• WHAT TO PRODUCE: Please copy every line from the records below that contains the string "isLoggedIn".

(Web page revision data)
================
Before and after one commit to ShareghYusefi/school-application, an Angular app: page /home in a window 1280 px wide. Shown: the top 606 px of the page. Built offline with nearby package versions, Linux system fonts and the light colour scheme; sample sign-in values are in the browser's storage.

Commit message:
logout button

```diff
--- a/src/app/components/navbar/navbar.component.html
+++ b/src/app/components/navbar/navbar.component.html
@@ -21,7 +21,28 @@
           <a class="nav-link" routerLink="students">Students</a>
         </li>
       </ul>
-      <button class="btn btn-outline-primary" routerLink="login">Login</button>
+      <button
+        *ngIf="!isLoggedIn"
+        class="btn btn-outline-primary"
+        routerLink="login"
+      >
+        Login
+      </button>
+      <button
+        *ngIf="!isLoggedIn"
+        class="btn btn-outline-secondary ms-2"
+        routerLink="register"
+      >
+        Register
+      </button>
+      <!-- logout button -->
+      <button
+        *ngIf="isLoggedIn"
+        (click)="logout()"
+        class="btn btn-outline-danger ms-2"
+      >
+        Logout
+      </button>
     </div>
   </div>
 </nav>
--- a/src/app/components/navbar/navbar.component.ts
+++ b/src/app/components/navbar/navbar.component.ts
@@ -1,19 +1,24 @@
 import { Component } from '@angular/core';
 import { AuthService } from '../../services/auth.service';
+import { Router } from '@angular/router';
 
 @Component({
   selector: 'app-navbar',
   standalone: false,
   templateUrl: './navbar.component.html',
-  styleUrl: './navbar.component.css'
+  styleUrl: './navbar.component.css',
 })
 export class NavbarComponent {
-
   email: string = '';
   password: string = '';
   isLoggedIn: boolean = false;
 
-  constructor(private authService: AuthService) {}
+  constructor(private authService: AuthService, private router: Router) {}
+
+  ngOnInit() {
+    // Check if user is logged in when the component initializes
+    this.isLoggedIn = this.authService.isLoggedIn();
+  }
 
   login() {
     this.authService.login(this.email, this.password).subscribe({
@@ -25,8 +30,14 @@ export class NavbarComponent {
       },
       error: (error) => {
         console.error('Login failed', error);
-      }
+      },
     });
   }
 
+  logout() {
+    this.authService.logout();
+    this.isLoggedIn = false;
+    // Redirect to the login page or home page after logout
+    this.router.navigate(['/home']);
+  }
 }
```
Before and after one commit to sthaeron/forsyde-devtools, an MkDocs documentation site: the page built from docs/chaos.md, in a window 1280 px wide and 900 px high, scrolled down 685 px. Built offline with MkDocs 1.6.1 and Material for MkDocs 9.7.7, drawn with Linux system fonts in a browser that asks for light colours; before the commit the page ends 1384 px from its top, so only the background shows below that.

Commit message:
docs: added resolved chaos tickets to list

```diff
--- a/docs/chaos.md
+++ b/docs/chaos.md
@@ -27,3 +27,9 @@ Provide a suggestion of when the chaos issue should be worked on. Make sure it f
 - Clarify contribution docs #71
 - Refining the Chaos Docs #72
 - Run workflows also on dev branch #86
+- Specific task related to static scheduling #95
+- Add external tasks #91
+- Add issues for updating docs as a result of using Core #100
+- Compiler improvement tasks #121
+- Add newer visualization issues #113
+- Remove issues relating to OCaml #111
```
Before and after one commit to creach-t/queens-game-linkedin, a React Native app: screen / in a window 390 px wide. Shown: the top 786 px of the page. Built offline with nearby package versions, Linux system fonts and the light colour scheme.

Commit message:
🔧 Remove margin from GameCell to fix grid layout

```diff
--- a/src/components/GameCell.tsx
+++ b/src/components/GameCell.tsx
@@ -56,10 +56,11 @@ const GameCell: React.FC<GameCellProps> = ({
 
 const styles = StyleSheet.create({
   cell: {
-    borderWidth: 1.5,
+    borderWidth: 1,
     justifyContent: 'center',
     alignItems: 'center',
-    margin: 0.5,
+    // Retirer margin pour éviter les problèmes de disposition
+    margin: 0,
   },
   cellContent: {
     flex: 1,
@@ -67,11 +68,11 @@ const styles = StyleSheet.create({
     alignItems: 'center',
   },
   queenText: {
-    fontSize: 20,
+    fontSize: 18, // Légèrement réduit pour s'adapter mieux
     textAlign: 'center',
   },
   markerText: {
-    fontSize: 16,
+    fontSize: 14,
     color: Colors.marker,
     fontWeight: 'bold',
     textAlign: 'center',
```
================
• SOLVED EXERCISE:
+        *ngIf="!isLoggedIn"
+        *ngIf="!isLoggedIn"
+        *ngIf="isLoggedIn"
   isLoggedIn: boolean = false;
+    this.isLoggedIn = this.authService.isLoggedIn();
+    this.isLoggedIn = false;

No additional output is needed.